Health insurance plans cancelled for over 250,000 Coloradans due to Obamacare overhaul

Some plans didn't meet basic requirements

DENVER - More than 250,000 Coloradans are losing their health insurance because of the Affordable Care Act, also known as "Obamacare." That's according to the state Division of Insurance in a count of people on health plans canceled by 23 carriers in the wake of new federal requirements.

In some cases, the insurance plans do not include the benefits that are required by the law as of Jan. 1. In other cases, the companies don't want to write that particular line of business any longer.

"There were a lot of plans out there that were bare bones with limited benefits that didn't offer protection from serious financial ruin," said Vince Plymell, with the Colorado Division of Insurance. "The idea is that the coverage will be improved, and people will have access to that coverage where they didn't before. For example, individuals don't have to worry about pre existing health conditions." 
 
The state agency announced Wednesday that 106,083 people are on individual plans that are being canceled. Approximately 75 percent of those people were covered by the Kaiser Foundation Health Plan of Colorado and Anthem-affiliate company HMO Colorado, the Colorado Department of Regulatory Agencies reports.

Another 143,116 people are losing insurance plans from the small group market. DORA reports the same two companies covered 76 percent of those people.

DORA also indicates that Kaiser and HMO Colorado offer new plans that would cover these individuals. Some are available through the Connect for Health Colorado exchange, others are available off the exchange.

When a customer's plan is canceled, the provider must send a letter notifying them of the alternative options available under the new law -- including the options available from other companies.

Maria Crago said her individual plan insurance was canceled two months ago, so she sought out a new plan from her employer and found she could get a much better plan for about 37 percent more than she is currently paying.

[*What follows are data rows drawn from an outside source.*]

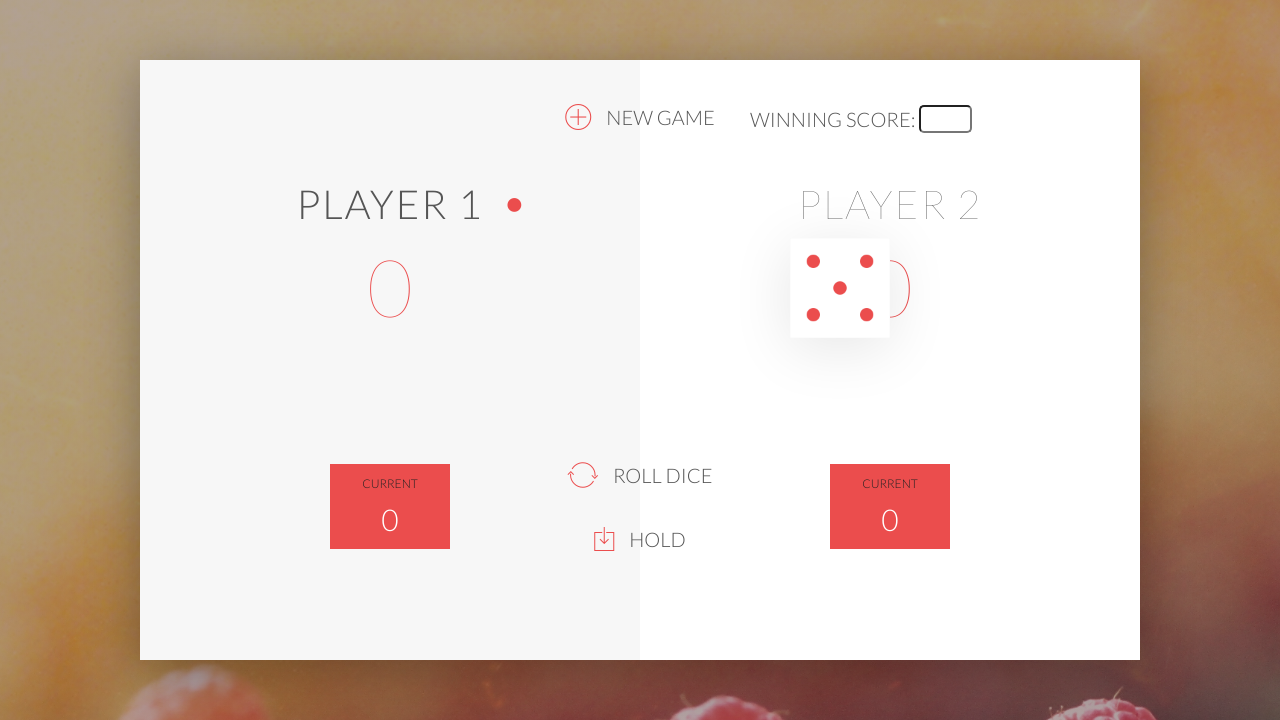
Repository: hexanek/hexanek.github.io
Page: pig-game/index.html
The author's editor kept a copy of each file at every save. The page is drawn from the files as they stood at one save, then again after the next save.
The browser window is 1280 px wide. The pictures show the whole page.

Above is the page before, as saved 2019-12-19 23:20:11.

### pig-game/index.html
<!DOCTYPE html>
<html lang="en">
    <head>
        <meta charset="UTF-8">
        <link href="https://fonts.googleapis.com/css?family=Lato:100,300,600" rel="stylesheet" type="text/css">
        <link href="http://code.ionicframework.com/ionicons/2.0.1/css/ionicons.min.css" rel="stylesheet" type="text/css">
        <link type="text/css" rel="stylesheet" href="style.css">

        <title>Pig Game</title>
    </head>

    <body>
        <div class="wrapper clearfix">
            <div class="player-0-panel active">
                <div class="player-name" id="name-0">Player 1</div>
                <div class="player-score" id="score-0">43</div>
                <div class="player-current-box">
                    <div class="player-current-label">Current</div>
                    <div class="player-current-score" id="current-0">11</div>
                </div>
            </div>

            <div class="player-1-panel">
                <div class="player-name" id="name-1">Player 2</div>
                <div class="player-score" id="score-1">72</div>
                <div class="player-current-box">
                    <div class="player-current-label">Current</div>
                    <div class="player-current-score" id="current-1">0</div>
                </div>
            </div>

            <button class="btn-new"><i class="ion-ios-plus-outline"></i>New game</button>
            <button class="btn-roll"><i class="ion-ios-loop"></i>Roll dice</button>
            <button class="btn-hold"><i class="ion-ios-download-outline"></i>Hold</button>
            <!-- <button class="btn-save" form="formScore"><i class="ion-archive"></i>Save</button> -->
            <form action="#" class="form-score" id="formScore">
            Winning score: <input class="input-score" type="number" name="WinningScore" id="winScore">
            </form>
            <img src="dice-5.png" alt="Dice" class="dice">
            <img src="dice-5.png" alt="Dice2" class="dice" id="dice2">

        </div>

        <script src="app.js"></script>
    </body>
</html>

### pig-game/style.css
/**********************************************
*** GENERAL
**********************************************/

* {
    margin: 0;
    padding: 0;
    box-sizing: border-box;

}

.clearfix::after {
    content: "";
    display: table;
    clear: both;
}

body {
    background-image: linear-gradient(rgba(62, 20, 20, 0.4), rgba(62, 20, 20, 0.4)), url(back.jpg);
    background-size: cover;
    background-position: center;
    font-family: Lato;
    font-weight: 300;
    position: relative;
    height: 100vh;
    color: #555;
}

.wrapper {
    width: 1000px;
    position: absolute;
    top: 50%;
    left: 50%;
    transform: translate(-50%, -50%);
    background-color: #fff;
    box-shadow: 0px 10px 50px rgba(0, 0, 0, 0.3);
    overflow: hidden;
}

.player-0-panel,
.player-1-panel {
    width: 50%;
    float: left;
    height: 600px;
    padding: 100px;
}



/**********************************************
*** PLAYERS
**********************************************/

.player-name {
    font-size: 40px;
    text-align: center;
    text-transform: uppercase;
    letter-spacing: 2px;
    font-weight: 100;
    margin-top: 20px;
    margin-bottom: 10px;
    position: relative;
}

.player-score {
    text-align: center;
    font-size: 80px;
    font-weight: 100;
    color: #EB4D4D;
    margin-bottom: 130px;
}

.active { background-color: #f7f7f7; }
.active .player-name { font-weight: 300; }

.active .player-name::after {
    content: "\2022";
    font-size: 47px;
    position: absolute;
    color: #EB4D4D;
    top: -7px;
    right: 10px;

}

.player-current-box {
    background-color: #EB4D4D;
    color: #fff;
    width: 40%;
    margin: 0 auto;
    padding: 12px;
    text-align: center;
}

.player-current-label {
    text-transform: uppercase;
    margin-bottom: 10px;
    font-size: 12px;
    color: #222;
}

.player-current-score {
    font-size: 30px;
}

button {
    position: absolute;
    width: 200px;
    left: 50%;
    transform: translateX(-50%);
    color: #555;
    background: none;
    border: none;
    font-family: Lato;
    font-size: 20px;
    text-transform: uppercase;
    cursor: pointer;
    font-weight: 300;
    transition: background-color 0.3s, color 0.3s;
}


button:hover { font-weight: 600; }
button:hover i { margin-right: 20px; }

button:focus {
    outline: none;
}

i {
    color: #EB4D4D;
    display: inline-block;
    margin-right: 15px;
    font-size: 32px;
    line-height: 1;
    vertical-align: text-top;
    margin-top: -4px;
    transition: margin 0.3s;
}

.btn-new { top: 45px;}
.btn-roll { top: 403px;}
.btn-hold { top: 467px;}
.btn-save {
    left: 90%;
    top: 45px;
}
/* .input-score {
     top: 83px;
     position: absolute;
    width: 53px;
    left: 50%;
    transform: translateX(-50%);
    color: #555;
    background: none;
    border-radius: 5px;
    font-family: Lato;
    font-size: 20px;
    text-transform: uppercase;
    cursor: default;
    font-weight: 300;
    transition: background-color 0.3s, color 0.3s;
    } */
.input:focus{
    border: 3px solid #555;
}
.form-score{
    top: 45px;
     position: absolute;
    width: 240px;
    left: 73%;
    transform: translateX(-50%);
    color: #555;
    background: none;
    border-radius: 5px;
    font-family: Lato;
    font-size: 20px;
    text-transform: uppercase;
    cursor: default;
    font-weight: 300;
    transition: background-color 0.3s, color 0.3s;
}
.form-score input {
    text-align: center;
    width: 53px;
    color: #555;
    background: none;
    border-radius: 5px;
    font-family: Lato;
    font-size: 20px;
    text-transform: uppercase;
    cursor: default;
    font-weight: 300;
    transition: background-color 0.3s, color 0.3s;
}

.dice {
    position: absolute;
    left: 50%;
    top: 178px;
    transform: translateX(-50%);
    height: 100px;
    box-shadow: 0px 10px 60px rgba(0, 0, 0, 0.10);
}
#dice2{
    position: absolute;
    left: 70%;
    top: 178px;
    transform: translateX(-50%);
    height: 100px;
    box-shadow: 0px 10px 60px rgba(0, 0, 0, 0.10);
}

.winner { background-color: #f7f7f7; }
.winner .player-name { font-weight: 300; color: #EB4D4D; }

### pig-game/app.js

var scores, roundScore, activePlayer, gamePlaying, doubleSix, winScore;
    init();



document.querySelector('.btn-roll').addEventListener('click', function(){
    if(gamePlaying){
    var dice = Math.floor(Math.random() * 6) + 1;


    var diceDom = document.querySelector('.dice');
    diceDom.style.display = 'block';
    diceDom.src = 'dice-' + dice + '.png';

    if (dice !== 1 && doubleSix !== dice) {

        doubleSix = dice;
        roundScore += dice;
        document.querySelector('#current-' + activePlayer).textContent = roundScore;

    } else {

        nextPlayer();
        doubleSix = 0;

    }


}


});




document.querySelector('.btn-hold').addEventListener('click', function(){
    if(gamePlaying){
    scores[activePlayer] += roundScore;
    document.querySelector('#score-' + activePlayer).textContent = scores[activePlayer];
    doubleSix = 0;


    if (scores[activePlayer] >= winScore) {
        document.getElementById('name-' + activePlayer).textContent = 'Winner!';
        document.querySelector('.player-'+activePlayer+ '-panel').classList.add('winner');
        document.querySelector('.player-'+activePlayer+ '-panel').classList.remove('active');
        document.querySelector('.dice').style.display = 'none';
        gamePlaying = false;


    } else {
        nextPlayer();

    }
}
});

document.querySelector('.btn-new').addEventListener('click',  init);


function nextPlayer(){
    activePlayer === 0 ? activePlayer = 1 : activePlayer = 0;
        roundScore = 0;
        document.getElementById('current-0').textContent = '0';
        document.getElementById('current-1').textContent = '0';

        document.querySelector('.player-0-panel').classList.toggle('active');
        document.querySelector('.player-1-panel').classList.toggle('active');

        document.querySelector('.dice').style.display = 'none';
}

function init(){
    scores = [0,0];
    roundScore = 0;
    activePlayer = 0;
    gamePlaying = true;

    document.querySelector('.dice').style.display = 'none';

    //document.querySelector('#current-'+ activePlayer).textContent = dice;
    document.getElementById('score-0').textContent = '0';
    document.getElementById('score-1').textContent = '0';
    document.getElementById('current-0').textContent = '0';
    document.getElementById('current-1').textContent = '0';
    document.getElementById('name-0').textContent = 'Player 1';
    document.getElementById('name-1').textContent = 'Player 2';
    document.querySelector('.player-0-panel').classList.remove('winner');
    document.querySelector('.player-1-panel').classList.remove('winner');
    document.querySelector('.player-0-panel').classList.remove('active');
    document.querySelector('.player-1-panel').classList.remove('active');
    document.querySelector('.player-0-panel').classList.add('active');
    winScore = document.getElementById('winScore').value;


}

After the next save:
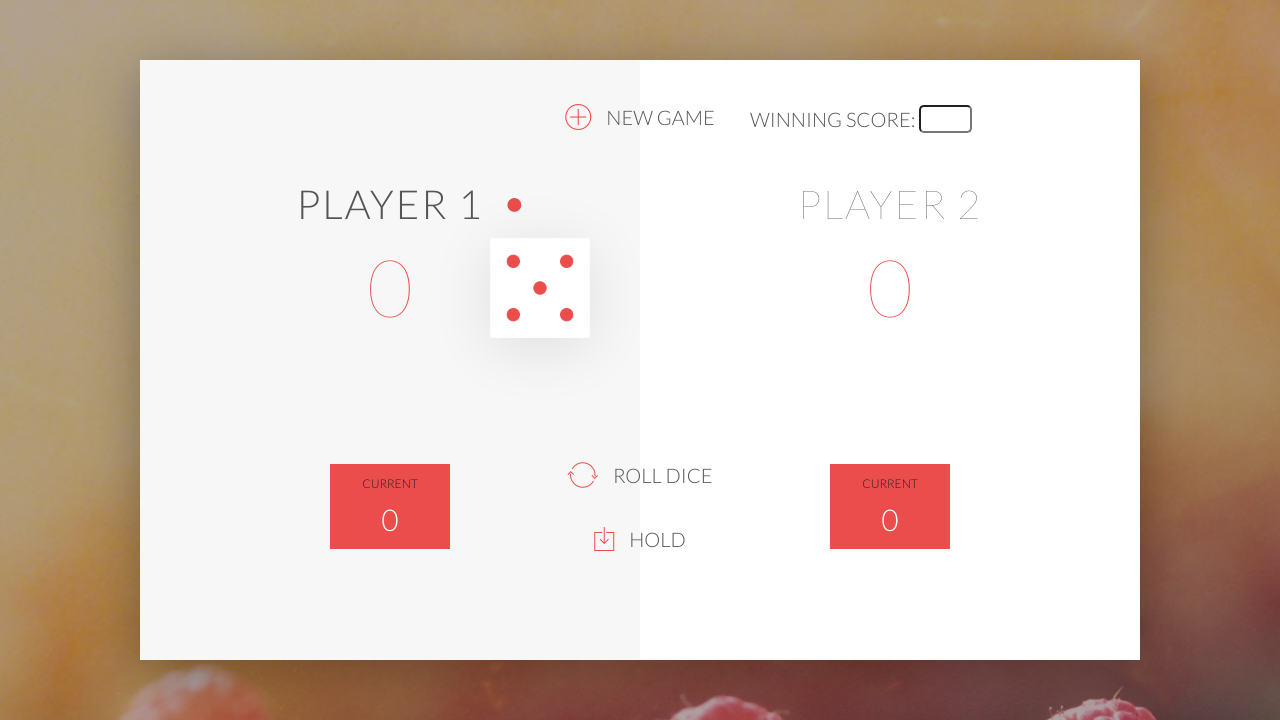
Saved 9 s later.
--- a/pig-game/style.css
+++ b/pig-game/style.css
@@ -204,7 +204,7 @@ i {
 }
 #dice2{
     position: absolute;
-    left: 70%;
+    left: 40%;
     top: 178px;
     transform: translateX(-50%);
     height: 100px;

"Now I have prescription coverage and a much lower co-pay, which means I'll go to the doctor more when I really need to," said Crago. "It's a much better option for me. But still, I don't like the government bullying us into insurance."